Control by seed

To the rest of the world, Abu Ghraib is associated with inhuman torture, incarceration without trial and arrogant US unilateralism. To the farmers of Iraq, Abu Ghraib was better known for the national seed gene bank, started in the early 70s. In fact, Iraq?s most well-known wheat variety is known as ?Abu Ghraib?. The country precious heritage is now all but lost.
Facing the same unsolicited adversary, Syria is under a similar threat. The Centre for Agricultural Research in Dry Areas (ICARDA) is situated there and still holds remaining samples of Iraq?s threatened seeds. It is worrying because the planned destruction of Iraq?s agriculture is not widely known. Modern Iraq is part of the ?fertile crescent? of Mesopotamia where man first domesticated wheat between 8,000 and 13,000 years ago, and home to several thousand varieties of local wheat. As soon as the US took over Iraq, it became clear its interests were not limited to oil. In 2004, Paul Bremer, the then military head of the Provisional Authority imposed as many as a hundred laws which made short work of Iraq?s sovereignty. Continue reading “Control by seed”

The Wind In The Wheat

The 25th March is a significant day in Bangladesh. It was this day, in 1971, when the Pakistani army began its genocide, causing the death of millions, but eventually also leading to the birth of the nation. The Pakistani army had been supported by the United States, who had sent the seventh fleet to the Bay of Bengal in a show of strength, pitting its might against India and its ally of that time, the Soviet Union. The United States also influenced Bangladesh in a very different way. Exactly 57 years earlier to the day, a man born in Iowa was to affect the destiny of Bangladeshis in a profound manner.
Considering that he was one of only few US citizens to receive the Nobel Peace Prize, he was little known, even in his own nation. Amongst Nobel Prize winners, only? Rev. Martin Luther King Jr., Mother Teresa, Nelson Mandela and Elie Wiesel have also won the US Presidential Medal of Freedom and the Congressional Medal. Norman Borlaug, the man who prevented a billion people from starving seems to have been easily forgotten. His death on the 12th September 2009, went largely unnoticed in Bangladesh.
Interestingly, the man who is said to be the father of the ?Green Revolution? is also blamed by some for having encouraged intensive farming, which some environmentalists feel have led to soil depletion and dependency of farmers. Certainly, a side effect of intensive cultivation is the dependence on both fertilizers and pesticides, effectively a dependence on petrochemical products.

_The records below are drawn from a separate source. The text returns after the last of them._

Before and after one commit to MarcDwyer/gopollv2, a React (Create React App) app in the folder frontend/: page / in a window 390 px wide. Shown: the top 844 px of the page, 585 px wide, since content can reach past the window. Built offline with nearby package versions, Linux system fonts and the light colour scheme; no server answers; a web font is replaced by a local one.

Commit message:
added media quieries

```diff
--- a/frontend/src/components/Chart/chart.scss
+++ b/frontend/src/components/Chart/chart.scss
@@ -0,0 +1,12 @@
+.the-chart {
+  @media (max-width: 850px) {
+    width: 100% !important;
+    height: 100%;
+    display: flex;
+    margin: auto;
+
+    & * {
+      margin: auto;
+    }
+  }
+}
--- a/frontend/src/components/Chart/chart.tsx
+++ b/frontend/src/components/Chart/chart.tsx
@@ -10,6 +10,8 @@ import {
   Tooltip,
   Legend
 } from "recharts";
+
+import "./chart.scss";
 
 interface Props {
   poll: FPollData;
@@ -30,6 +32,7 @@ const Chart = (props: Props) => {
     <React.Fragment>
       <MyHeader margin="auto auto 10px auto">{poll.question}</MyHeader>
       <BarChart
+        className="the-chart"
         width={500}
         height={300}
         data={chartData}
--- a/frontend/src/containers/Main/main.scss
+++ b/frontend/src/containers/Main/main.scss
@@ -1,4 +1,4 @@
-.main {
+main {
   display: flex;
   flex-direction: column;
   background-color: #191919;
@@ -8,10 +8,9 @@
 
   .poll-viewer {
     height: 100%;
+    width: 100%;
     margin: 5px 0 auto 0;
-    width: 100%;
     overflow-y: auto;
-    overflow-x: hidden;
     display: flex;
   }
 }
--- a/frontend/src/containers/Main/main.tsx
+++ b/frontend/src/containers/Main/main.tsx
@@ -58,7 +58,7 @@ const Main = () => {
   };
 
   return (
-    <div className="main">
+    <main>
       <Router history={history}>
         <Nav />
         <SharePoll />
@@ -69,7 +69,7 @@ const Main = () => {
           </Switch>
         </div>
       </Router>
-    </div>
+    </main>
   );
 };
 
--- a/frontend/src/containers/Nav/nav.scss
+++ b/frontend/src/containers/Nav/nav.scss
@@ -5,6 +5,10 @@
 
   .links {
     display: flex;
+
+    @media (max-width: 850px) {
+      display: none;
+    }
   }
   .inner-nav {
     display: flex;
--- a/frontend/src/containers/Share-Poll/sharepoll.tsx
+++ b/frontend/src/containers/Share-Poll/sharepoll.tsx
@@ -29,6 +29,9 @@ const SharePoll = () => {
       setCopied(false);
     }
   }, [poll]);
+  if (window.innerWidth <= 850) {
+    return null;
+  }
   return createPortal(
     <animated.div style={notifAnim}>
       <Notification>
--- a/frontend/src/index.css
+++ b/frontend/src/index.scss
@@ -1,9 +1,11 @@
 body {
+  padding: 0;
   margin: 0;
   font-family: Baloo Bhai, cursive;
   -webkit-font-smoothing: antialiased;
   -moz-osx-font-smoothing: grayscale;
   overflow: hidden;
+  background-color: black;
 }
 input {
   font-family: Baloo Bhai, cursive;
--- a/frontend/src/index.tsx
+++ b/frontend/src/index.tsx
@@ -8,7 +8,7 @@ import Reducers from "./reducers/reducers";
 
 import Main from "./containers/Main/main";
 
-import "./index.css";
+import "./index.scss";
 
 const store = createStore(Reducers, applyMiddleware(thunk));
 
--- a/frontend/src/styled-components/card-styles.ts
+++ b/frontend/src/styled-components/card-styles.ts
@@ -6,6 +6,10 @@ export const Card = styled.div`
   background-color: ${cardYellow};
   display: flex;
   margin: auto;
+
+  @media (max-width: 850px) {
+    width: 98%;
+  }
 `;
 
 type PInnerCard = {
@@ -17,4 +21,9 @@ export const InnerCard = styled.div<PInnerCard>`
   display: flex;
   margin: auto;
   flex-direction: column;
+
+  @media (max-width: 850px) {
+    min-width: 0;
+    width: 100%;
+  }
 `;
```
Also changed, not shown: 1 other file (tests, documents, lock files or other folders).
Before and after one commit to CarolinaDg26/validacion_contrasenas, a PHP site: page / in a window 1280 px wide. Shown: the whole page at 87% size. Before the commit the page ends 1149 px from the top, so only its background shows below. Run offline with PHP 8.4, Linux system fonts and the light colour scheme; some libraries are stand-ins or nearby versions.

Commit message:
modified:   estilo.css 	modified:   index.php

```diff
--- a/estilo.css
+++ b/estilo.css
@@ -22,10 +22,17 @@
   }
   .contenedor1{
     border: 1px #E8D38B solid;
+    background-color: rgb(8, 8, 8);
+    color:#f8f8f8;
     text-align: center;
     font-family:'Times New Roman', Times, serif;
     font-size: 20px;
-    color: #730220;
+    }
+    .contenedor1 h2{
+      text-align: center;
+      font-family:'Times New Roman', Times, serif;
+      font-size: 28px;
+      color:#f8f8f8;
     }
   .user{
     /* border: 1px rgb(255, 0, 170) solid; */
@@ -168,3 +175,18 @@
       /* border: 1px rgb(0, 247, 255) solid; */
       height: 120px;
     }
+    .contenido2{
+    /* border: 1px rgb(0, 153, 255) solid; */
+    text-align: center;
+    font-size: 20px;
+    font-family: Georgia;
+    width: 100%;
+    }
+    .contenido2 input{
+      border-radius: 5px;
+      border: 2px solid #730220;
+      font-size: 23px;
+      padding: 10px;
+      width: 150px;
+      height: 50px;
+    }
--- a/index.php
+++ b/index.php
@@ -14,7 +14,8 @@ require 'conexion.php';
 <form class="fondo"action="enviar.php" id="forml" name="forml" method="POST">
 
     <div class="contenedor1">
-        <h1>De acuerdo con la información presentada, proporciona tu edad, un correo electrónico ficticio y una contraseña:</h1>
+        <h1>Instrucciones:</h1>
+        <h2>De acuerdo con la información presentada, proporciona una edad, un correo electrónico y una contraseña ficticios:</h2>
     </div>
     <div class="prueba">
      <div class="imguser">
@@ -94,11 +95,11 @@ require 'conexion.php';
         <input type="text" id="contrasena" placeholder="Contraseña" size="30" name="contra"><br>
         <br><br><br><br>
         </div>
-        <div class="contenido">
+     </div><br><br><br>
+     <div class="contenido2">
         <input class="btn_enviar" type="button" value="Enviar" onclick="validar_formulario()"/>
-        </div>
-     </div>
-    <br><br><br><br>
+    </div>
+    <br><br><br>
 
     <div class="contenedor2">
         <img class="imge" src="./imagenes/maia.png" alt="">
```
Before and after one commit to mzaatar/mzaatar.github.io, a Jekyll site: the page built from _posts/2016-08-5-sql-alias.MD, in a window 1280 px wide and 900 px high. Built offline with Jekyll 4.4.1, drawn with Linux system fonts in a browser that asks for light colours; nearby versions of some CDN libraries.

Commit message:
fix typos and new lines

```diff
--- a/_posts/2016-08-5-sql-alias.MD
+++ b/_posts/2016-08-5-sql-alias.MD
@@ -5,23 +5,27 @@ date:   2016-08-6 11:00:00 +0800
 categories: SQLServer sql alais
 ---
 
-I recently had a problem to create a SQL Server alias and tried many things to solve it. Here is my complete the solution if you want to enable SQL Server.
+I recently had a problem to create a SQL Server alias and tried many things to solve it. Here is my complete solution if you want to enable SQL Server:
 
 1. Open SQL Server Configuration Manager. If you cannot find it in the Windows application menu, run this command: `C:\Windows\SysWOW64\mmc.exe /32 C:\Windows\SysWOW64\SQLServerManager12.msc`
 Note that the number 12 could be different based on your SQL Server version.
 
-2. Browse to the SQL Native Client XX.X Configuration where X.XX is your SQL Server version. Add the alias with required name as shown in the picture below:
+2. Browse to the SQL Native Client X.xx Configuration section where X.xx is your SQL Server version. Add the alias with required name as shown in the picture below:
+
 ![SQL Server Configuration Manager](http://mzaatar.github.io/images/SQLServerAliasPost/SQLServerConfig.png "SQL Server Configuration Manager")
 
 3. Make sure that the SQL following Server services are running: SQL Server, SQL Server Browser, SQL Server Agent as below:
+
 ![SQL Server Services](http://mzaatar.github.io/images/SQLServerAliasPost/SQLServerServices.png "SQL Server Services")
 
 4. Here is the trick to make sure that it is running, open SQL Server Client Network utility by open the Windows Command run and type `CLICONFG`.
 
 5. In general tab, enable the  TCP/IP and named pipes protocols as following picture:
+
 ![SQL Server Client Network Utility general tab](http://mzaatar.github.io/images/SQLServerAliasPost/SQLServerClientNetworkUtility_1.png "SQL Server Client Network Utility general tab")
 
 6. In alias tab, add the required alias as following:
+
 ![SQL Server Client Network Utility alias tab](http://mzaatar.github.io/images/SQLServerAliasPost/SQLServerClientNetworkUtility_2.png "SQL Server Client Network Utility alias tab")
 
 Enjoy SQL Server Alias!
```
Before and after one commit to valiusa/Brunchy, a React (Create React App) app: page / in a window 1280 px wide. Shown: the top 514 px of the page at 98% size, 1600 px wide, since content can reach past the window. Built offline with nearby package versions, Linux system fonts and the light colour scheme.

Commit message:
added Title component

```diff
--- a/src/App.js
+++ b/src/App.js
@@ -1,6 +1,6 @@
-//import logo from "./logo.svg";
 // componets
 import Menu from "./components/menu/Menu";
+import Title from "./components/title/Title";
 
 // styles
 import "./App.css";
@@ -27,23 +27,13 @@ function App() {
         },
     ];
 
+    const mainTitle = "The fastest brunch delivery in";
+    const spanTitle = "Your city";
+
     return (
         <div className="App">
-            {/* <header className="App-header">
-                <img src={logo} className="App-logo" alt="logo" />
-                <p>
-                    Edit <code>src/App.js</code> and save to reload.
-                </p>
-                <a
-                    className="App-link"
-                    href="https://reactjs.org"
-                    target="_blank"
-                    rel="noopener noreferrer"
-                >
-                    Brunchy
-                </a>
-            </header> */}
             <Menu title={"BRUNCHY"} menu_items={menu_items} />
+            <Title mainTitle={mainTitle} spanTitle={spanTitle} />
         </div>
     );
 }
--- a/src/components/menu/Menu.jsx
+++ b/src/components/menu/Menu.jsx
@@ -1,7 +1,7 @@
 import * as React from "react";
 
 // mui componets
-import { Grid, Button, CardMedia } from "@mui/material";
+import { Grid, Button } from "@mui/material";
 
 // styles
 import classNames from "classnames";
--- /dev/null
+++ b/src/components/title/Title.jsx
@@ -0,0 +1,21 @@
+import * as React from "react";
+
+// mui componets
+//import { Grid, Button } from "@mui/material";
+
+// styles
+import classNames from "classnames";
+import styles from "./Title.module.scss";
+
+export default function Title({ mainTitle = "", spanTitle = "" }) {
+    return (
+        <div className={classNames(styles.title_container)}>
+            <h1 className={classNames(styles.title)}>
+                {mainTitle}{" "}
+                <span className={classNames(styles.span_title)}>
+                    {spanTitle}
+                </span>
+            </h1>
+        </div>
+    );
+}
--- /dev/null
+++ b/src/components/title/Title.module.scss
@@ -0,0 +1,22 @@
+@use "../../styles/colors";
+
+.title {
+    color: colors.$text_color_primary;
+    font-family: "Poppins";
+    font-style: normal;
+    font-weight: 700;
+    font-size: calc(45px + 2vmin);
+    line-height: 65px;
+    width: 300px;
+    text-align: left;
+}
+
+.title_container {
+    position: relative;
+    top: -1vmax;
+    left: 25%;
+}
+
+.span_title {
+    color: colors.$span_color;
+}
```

While the high yields produced by Borlaug?s techniques are undeniable and revolutionary, the increase in costs of fertilizers and pesticides has resulted in dependence on imports from foreign companies. The rate of increase in rice production in India, for instance, has been far outstripped by the rate of fertilizer intake per ton of rice. Borlaug himself had a simple response to this analysis. There was a need for food, and he provided a way to produce more. He has always said, the real answer was to curb population, but while there were mouths to feed, he made sure there was food to feed them. As a result nations that had been facing a potential famine, Bangladesh, India, Mexico and Pakistan became self sufficient in food. Mexico even became an exporter of wheat. Consequently, Borlaug is credited with having prevented over billion people from starvation.
India honoured him with the Padma Vibhushan, its second highest civilian honour. In Bangladesh he received the first honorary membership of the Bangladesh Association for the Advancement of Science. His success in Pakistan, might have been halted by the all to familiar bureaucratic systems we regularly encounter.? When seeds destined for Karachi, reached Los Angeles en-route, a Mexican bank refused to honour Pakistan treasury’s payment of US$100,000, because the check contained three misspelled words. But the seeds did eventually arrive, and eventually led to a doubling of wheat production for both India and Pakistan.
While the new technology has undoubtedly also led to increased profits for corporate agribusiness, Borlaug never patented any of his ?inventions? and neither became wealthy nor famous despite the phenomenal transformation he had engineered. Rather, he encouraged its free use, himself working in the fields, training farmers how to maximize their yields.
As the initiator of the Nobel Prize had discovered, what technology eventually got used for, depended largely upon who got to use them. Unlike Alfred Nobel, Borlaug, also of Norwegian descent, never accumulated the wealth to find ways to offset the negative effects of his discoveries, but he remained a dreamer till the end.
?When wheat is ripening properly, when the wind is blowing across the field, you can hear the beards of the wheat rubbing together. They sound like the pine needles in a forest. It is a sweet, whispering music that once you hear, you never forget.?